I have here a working method of parsing input arguments however it seems redundant. I would like to shorten this code so it doesn't appear so repetitive.

tool.sh <file-to-use> 
tool.sh <file-to-use> -o <output-file-name> 

# If arguments are set and equals "-o" then set APP_NAME
if [[ -n $3 ]] && [[ $2 = "-o" ]]; then 

# If argument is set and equals anything besides "-o" throw error and show help menu
elif [[ -n $2 ]] && [[ $2 != "-o" ]]; then
    echo "ERROR: Synatx error."
    bash $0 -h 

# If "-o" is set but they did not give a output name throw error and display help menu
elif [[ -z $3 ]] && [[ $2 = "-o" ]]; then
    echo "ERROR: Did not specify output file name."
    bash $0 -h 

Use the ${variable?error message} syntax to error on empty arguments. Use shift to remove parsed arguments from the positional parameters, so that the next unseen argument is always $1. If there are any arguments left at the end, there were too many.

When a message isn't enough, you can use trap … EXIT to call a function on error. Remember to remove the trap after parsing and at the very start of your handler function.
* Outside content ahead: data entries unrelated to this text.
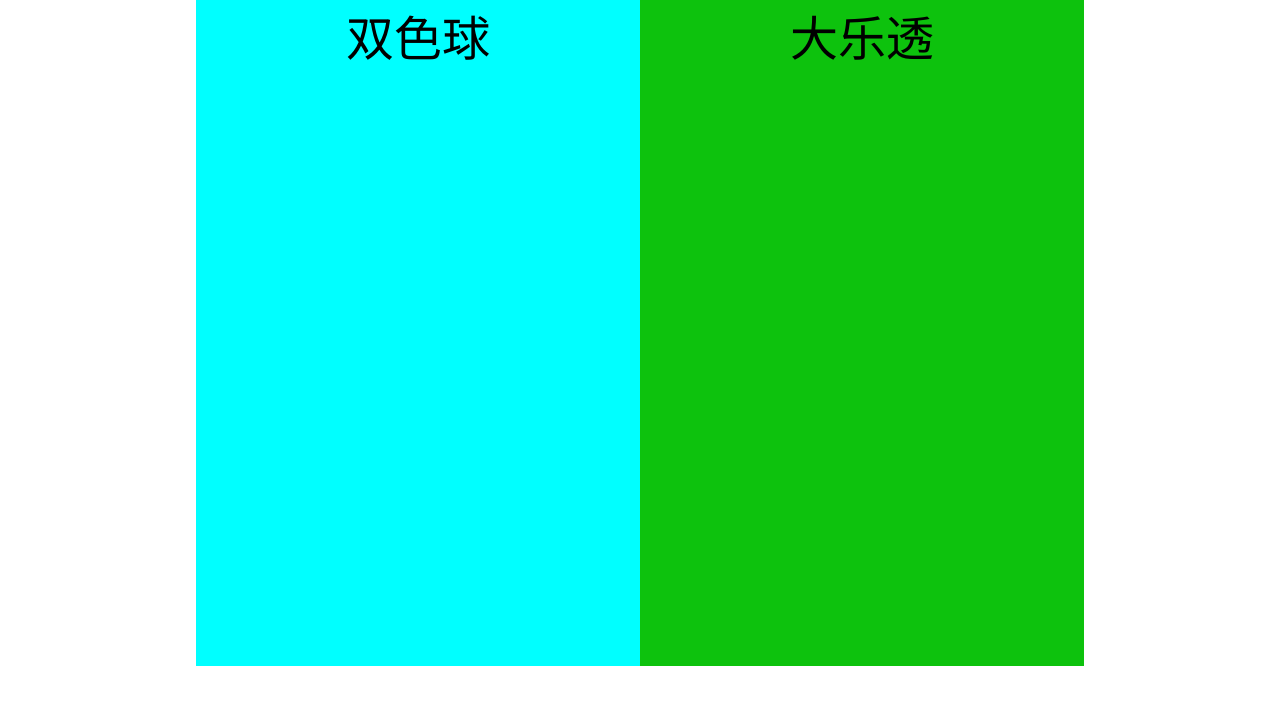
Repository: yz1181214391/caipiao-demo
Page: Cp.html
An editor plug-in stored every save of this project. The page is shown before and after the next save, followed by the edit.
The browser window is 1280 px wide. The pictures show the whole page.

Above is the page before, as saved 2020-12-14 10:35:23.

After the next save:
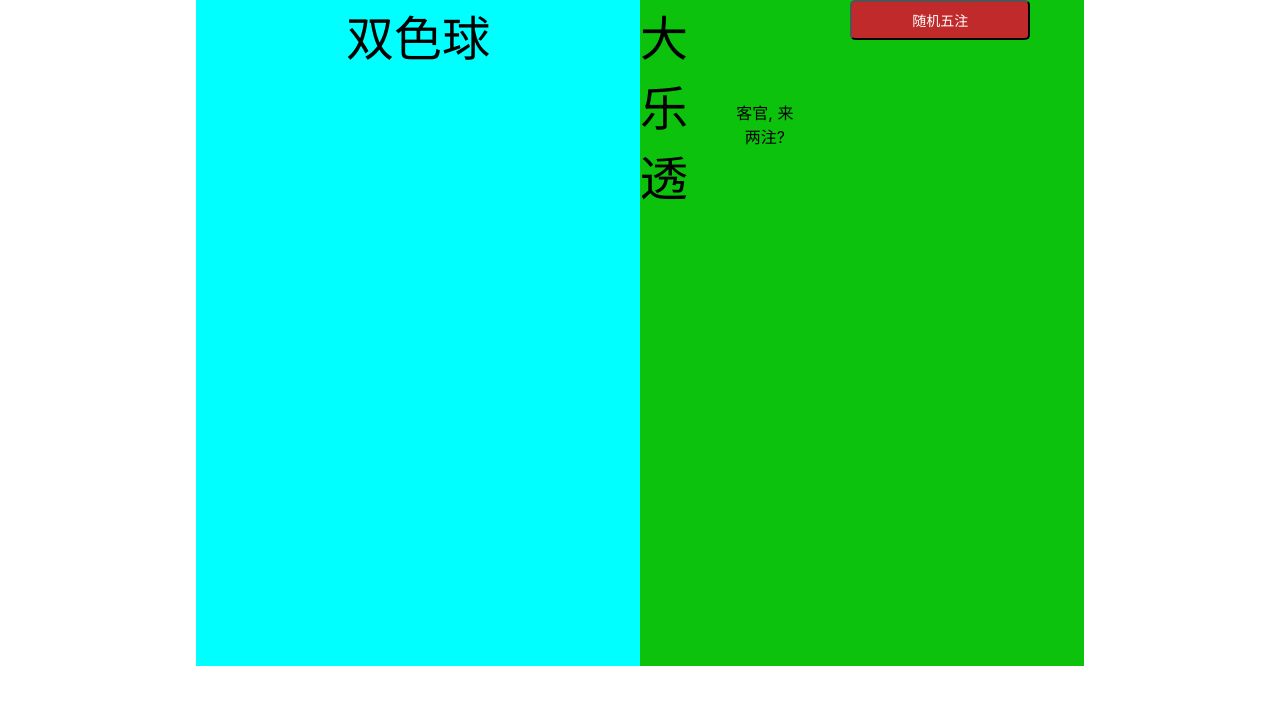
Saved 5 min 6 s later.
--- a/Cp.html
+++ b/Cp.html
@@ -43,6 +43,50 @@
         width: 100%;
         background-color: rgb(13, 194, 13);
     }
+
+    .content {
+        height: 70%;
+        padding-top: 100px;
+        text-align: center;
+    }
+    .context {
+        margin: 20px 0;
+    }
+    .context span {
+        display: inline-block;
+        width: 30px;
+        height: 30px;
+        line-height: 30px;
+        font-size: 14px;
+        border-radius: 50%;
+        color: #fff;
+        background: rgba(192, 42, 42, 1);
+        margin-right: 15px;
+    }
+    .context span:nth-child(5) {
+        margin-right: 30px;
+    }
+    .context span:nth-child(7) {
+        margin-right: 0;
+    }
+    .context span:nth-child(6),.context span:nth-child(7) {
+        background: rgba(47, 40, 153, 1);
+    }
+    .button {
+        width: 100%;
+    }
+    .button input {
+        width: 180px;
+        height: 40px;
+        line-height: 40px;
+        display: block;
+        margin: 0 auto;
+        background: rgba(192, 42, 42, 1);
+        color: #fff;
+        font: normal 400 14px '微软雅黑';
+        border-radius: 5px;
+        outline: none;
+    }
 </style>
 <body>
     <div class="box cp-flex">
@@ -51,7 +95,103 @@
         </div>
         <div class="dlt-box cp-flex">
             <h1 class="cp-font">大乐透</h1>
+            <div class="content">
+                <h3>客官, 来两注?</h3>
+            </div>
+            <div class="button">
+                <input type="button" value="随机五注" onclick="fiveNumStr()">
+            </div>
         </div>
     </div>
 </body>
+<script>
+    // 定义 randomNumber方法, 随机输出数组
+    function randomNumber(num) {
+      // 定义 strArr方法, 生成数组
+      function strArr(num) {
+          var numberAarry = []
+          for (var i = 0; i < num; i++) {
+              numberAarry[i] = i + 1
+          }
+          return numberAarry
+      }
+      // 获得数组
+      var numberAarry = strArr(num)
+      // 将数组元素随机排序
+      numberAarry.sort(function () {
+          return 0.5 - Math.random()
+      })
+      // 小于10，前面加0
+      for (var i = 0; i < numberAarry.length; i++) {
+          if (numberAarry[i] < 10) {
+              numberAarry[i] = '0' + numberAarry[i]
+          } else {
+              numberAarry[i] = String(numberAarry[i])
+          }
+      }
+      return numberAarry
+  }
+
+    // 用 fiveIsClick 限制用户频繁点击按钮
+    var fiveIsClick = true
+  function fiveNumStr() {
+      if (fiveIsClick) {
+          // 设为false, 不可再次点击
+          fiveIsClick = false
+          var content = document.getElementsByClassName('content')[0]
+          var innerText = content.getElementsByClassName('context')
+          var ulNode = content.getElementsByTagName('ul')[0]
+          // 先删除已创建的ul及其字节点, 再新增
+          // 为什么要删除再添加节点呢, 是因为不增删节点只改变数字虽然渲染更快, 但是区别太小, 失去了动态效果
+          // 当然, 如果你不需要删除再添加节点也行, 以下代码稍改动一下就好了
+          if (ulNode) {
+              content.removeChild(ulNode)
+          }
+          var ul = document.createElement('ul')
+          // 用ul节点长度判断是否存在ul
+          var ulLength = content.getElementsByTagName('ul').length
+          var index = 0
+          // 计时器，每隔0.5秒新增一组
+          var interval = setInterval(function() {
+              index ++
+              if (ulLength < 1) {
+                  var li = document.createElement('li')
+                  li.setAttribute('class','context')
+                  ul.appendChild(li)
+                  content.appendChild(ul)
+                  // 遍历li节点
+                  var context = document.getElementsByClassName('context')[index - 1]
+                  // 得到顺序被打乱的前区35个数字数组
+                  var randomLeft = randomNumber(35)
+                  // 大乐透前区数组
+                  var leftNum = [randomLeft[0], randomLeft[1], randomLeft[2], randomLeft[3], randomLeft[4]]
+                  // 从小到大排序
+                  leftNum.sort(function (a, b) {
+                      return a - b
+                  })
+                  // 得到顺序被打乱的后区12个数字数组
+                  var randomRight = randomNumber(12)
+                  // 大乐透后区数组
+                  var rightNum = [randomRight[0], randomRight[1]]
+                  rightNum.sort(function (a, b) {
+                      return a - b // 从小到大排序
+                  })
+                  // 节点模版，用于给每个球添加样式
+                  var spanNode = "<span>" + leftNum[0] + "</span>" + "<span>" + leftNum[1] + "</span>" + "<span>" + leftNum[2] + "</span>"
+                      + "<span>" + leftNum[3] + "</span>" + "<span>" + leftNum[4] + "</span>" + "<span>" + rightNum[0] + "</span>" + "<span>" + rightNum[1] + "</span>"
+                  // 节点已添加，再添加spanNode节点模版
+                  context.innerHTML = spanNode
+                  // li节点数量达到5个，就停止计时器
+                  if (index >= 5) {
+                      clearInterval(interval)
+                  }
+              }
+          }, 500)
+          // 阻止按钮重复点击，间隔3秒
+          setTimeout(function() {
+              fiveIsClick = true
+          }, 3000)
+      }
+  }
+</script>
 </html>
This version isn't any shorter than yours but it's more generic. You can add parameters or rearrange their order without altering the numbers in the existing logic. The error-handling is in one place instead of two.

show_help() { 
 trap - EXIT # omitting this can lead to an infinite loop
 exec $0 -h

trap show_help EXIT
error_usage="Usage: $0 input-file [-o output-file]"
input=${1?$error_usage} && shift
[[ $1 = -o ]] && output=${2?$error_usage} && shift 2
[[ -n $1 ]] && echo $error_usage && exit 0
trap - EXIT

echo "input=$input output=$output"

Rather than invoking ourselves to display help, I'd just put the help logic in the show_help function.

| improve this answer | |
  • \$\begingroup\$ Interesting thanks for the crash course! (Leveling up) \$\endgroup\$ – goose goose May 21 '19 at 23:13

Although tagged , this could easily be portable POSIX shell if we use [ rather than [[.

Always quote strings containing parameter expansions; even though you might think it unlikely that anyone would invoke the script with $0 containing spaces (for example), if you don't code for it, then someone eventually will!

Error messages should always be directed to &2, and error exits should always be non-zero.

Consider using getopt for better argument handling (or at least loop over the arguments and use shift to consume them). Users don't like having to remember that -o filename has to come after the input file; they are used to commands that accept options in any reasonable order.

| improve this answer | |
  • \$\begingroup\$ yes this would be nice but it gets a bit confusing to me when you decide you dont want to use a flag for a input file. \$\endgroup\$ – goose goose May 22 '19 at 23:12
  • \$\begingroup\$ Not a problem, if you say that any non-option argument is an input file. Do you need a demonstration of how that looks? \$\endgroup\$ – Toby Speight May 23 '19 at 7:29

Your Answer

By clicking “Post Your Answer”, you agree to our terms of service, privacy policy and cookie policy

Not the answer you're looking for? Browse other questions tagged or ask your own question.